A step up from your standard running, biking or paddling event, adventure racing combines all three—and often more activities—in one package. Largely popularized in the United States by Mark Burnett’s Eco-Challenge show that began in the 1990s, adventure racing has been growing by leaps and bounds in recent years. Single-sport endurance racing is becoming more mainstream, too, although it’s far from easy. Whether you’d like to test the waters with a short, local race or are ready to tackle a multiday expedition in a foreign land, these events all have one thing in common: They’re certainly not boring.
Odyssey Wild, Wonderful 24-Hour Adventure Race
Oak Hill, West Virginia
May 16, 2015
Outfitted with a topographic map, a compass and hopefully a keen sense of adventure, you’ll race 70 to 80 miles over a full day (that’s right, no sleep). That includes mountain biking, hiking/trail running and even whitewater rafting class III to V rapids. Competent navigation is necessary over some challenging terrain.
After the race: Drive an hour north to Charleston, the state capital of West Virginia, where you can see the largest state capitol dome in the country. It was designed by Cass Gilbert, the same architect who designed the U.S. Supreme Court Building.
Baja Bike Race
Tecate to Ensenada, Mexico
June 21, 2015
Head south of the border for a 73-mile ride that climbs almost 4,000 feet through Baja California. If you’re the competitive type, gun for a top-three finish for prize money ($250 to $750), or try to be the fastest up one of the hills to be proclaimed King or Queen of the Hill. If you’d rather treat it as a ride as opposed to a race, that’s welcome, too.
After the race: Celebrate your finish at Hussong’s Cantina, a local institution since 1892. John Wayne, Bing Crosby, Steve McQueen and Marilyn Monroe all stopped by this watering hole; join their illustrious ranks with a strong margarita and a handful of peanuts.
The Beast Adventure Race
Port Gamble, Washington
May 23, 2015
Ease into the sport on the lovely Kitsap Peninsula with a day of paddling, mountain biking and trail running. No navigational skills necessary on the marked course. Choose from the Mini Beast category (5K, 10K, 5K) or the Beast category (10K, 20K, 10K), participating as an individual or a team. There’s also a 24-hour Beast (a continuous loop for 24 hours) for teams only.

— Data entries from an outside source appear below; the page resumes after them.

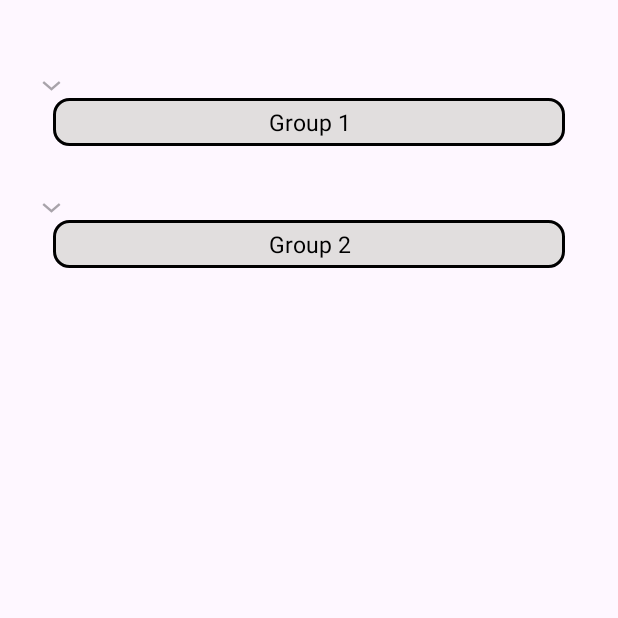
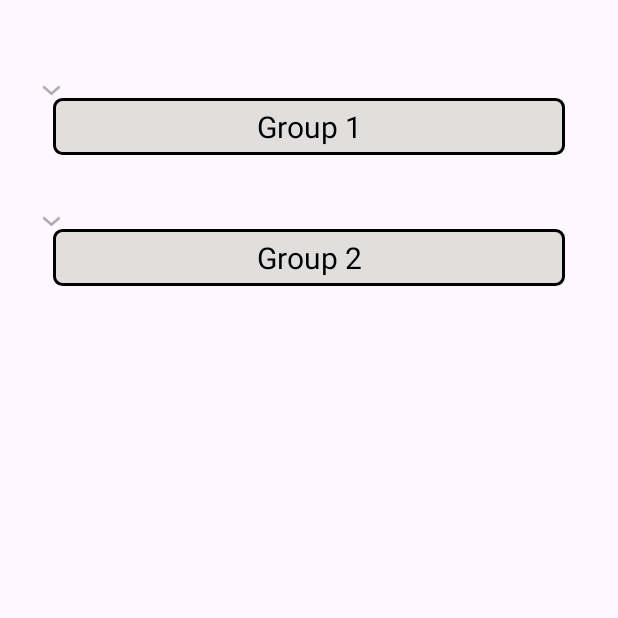
Before and after one commit to tanu-08/ExpandableUIDemo, an Android app: the screen it shows after launch (MainActivity), on a phone screen of 412 x 824 dp, the top half of it. Run offline under Robolectric (Android 15) with nearby library versions, the phone set to English and light mode, and no system bars.

Commit message:
UI Fixes

```diff
--- a/app/src/main/res/drawable/item_bg.xml
+++ b/app/src/main/res/drawable/item_bg.xml
@@ -2,7 +2,7 @@
 <shape xmlns:android="http://schemas.android.com/apk/res/android"
     android:shape="rectangle">
     <solid android:color="#E1DEDE"/>
-    <corners android:radius="10dp"/>
+    <corners android:radius="5dp"/>
     <stroke android:color="@color/black"
         android:width="2dp"/>
 </shape>
--- a/app/src/main/res/layout/item_layout.xml
+++ b/app/src/main/res/layout/item_layout.xml
@@ -12,7 +12,7 @@
         android:layout_marginTop="50dp"
         android:background="@drawable/item_bg"
         android:textColor="@color/black"
-        android:textSize="15sp"
+        android:textSize="20sp"
         android:gravity="center"
         android:padding="5dp"
         />
--- a/app/src/main/res/layout/sub_item_layout.xml
+++ b/app/src/main/res/layout/sub_item_layout.xml
@@ -8,10 +8,10 @@
         android:layout_width="match_parent"
         android:layout_height="wrap_content"
         app:layout_constraintTop_toTopOf="parent"
-        android:layout_marginHorizontal="20dp"
+        android:layout_margin="20dp"
         android:padding="10dp"
         android:textColor="@color/black"
-        android:textSize="20sp"
+        android:textSize="15sp"
         android:background="#41000000"/>
 
 </androidx.constraintlayout.widget.ConstraintLayout>
```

After the race: Wander the shop-filled streets of nearby Poulsbo, known for its Nordic heritage. Sluys Poulsbo Bakery makes for a delicious stop. The only problem is what to choose—the Viking Cup (a cinnamon roll filled with cream cheese), a gingerbread man the size of your head or the classic maple bar offer just a glimpse of the many tempting treat options.
Canadian Death Race
Grand Cache, Alberta
August 1, 2015
If having “death” in the name doesn’t scare you away from this race, perhaps the three mountain summits, 17,000 feet of elevation change and major river crossing will. If that still sounds like fun, lace up for 77 miles of good times in the truly scenic Canadian Rockies. Despite that foreboding name, the race has never had a casualty—although you do need to ensure you’re prepared to keep it that way.
After the race: Make your way to Banff National Park, check in to the Fairmont Banff Springs and make an appointment at the luxe Willow Stream Spa for a little rejuvenation. You can also visit Banff Upper Hot Springs well into the evening for stargazing and soaking in sulfate-rich mineral water.
SUP 11-City Tour
September 2–6, 2015
Stand-up paddleboarding is fun. Stand-up paddleboarding five straight days across more than 135 miles of water—that’s where it starts to get grueling. Fortunately, it’s also very beautiful as you float through the province of Friesland’s pastoral terrain, dotted with traditional windmills, idyllic townscapes, and plenty of grazing sheep. If you’re not up for the entire distance, you can paddle as part of a team or for just the weekend.
After the race: The Eise Eisinga Planetarium in Franeker was completed in 1781 and is the world’s oldest-functioning planetarium. The impressive solar system model—said to be built by Eisinga to prove to people that the planets were not going to collide and incinerate the Earth—uses 10,000 hand-forged nails.
Seattle Super Spartan
October 17, 2015
What you’ll run into over the eight- to 10-mile obstacle course is something of a mystery, but you can expect mud, barbed wire, fire, water and at least a little bit of suffering. The average finish time is about two and a half hours, with the most elite knocking it out in 80 minutes.
After the race: Once you’ve picked up your swag (a finisher’s medal, clean T-shirt and free beer) and indulged in the post-race festivities, go home and take a nap. You’ve earned it!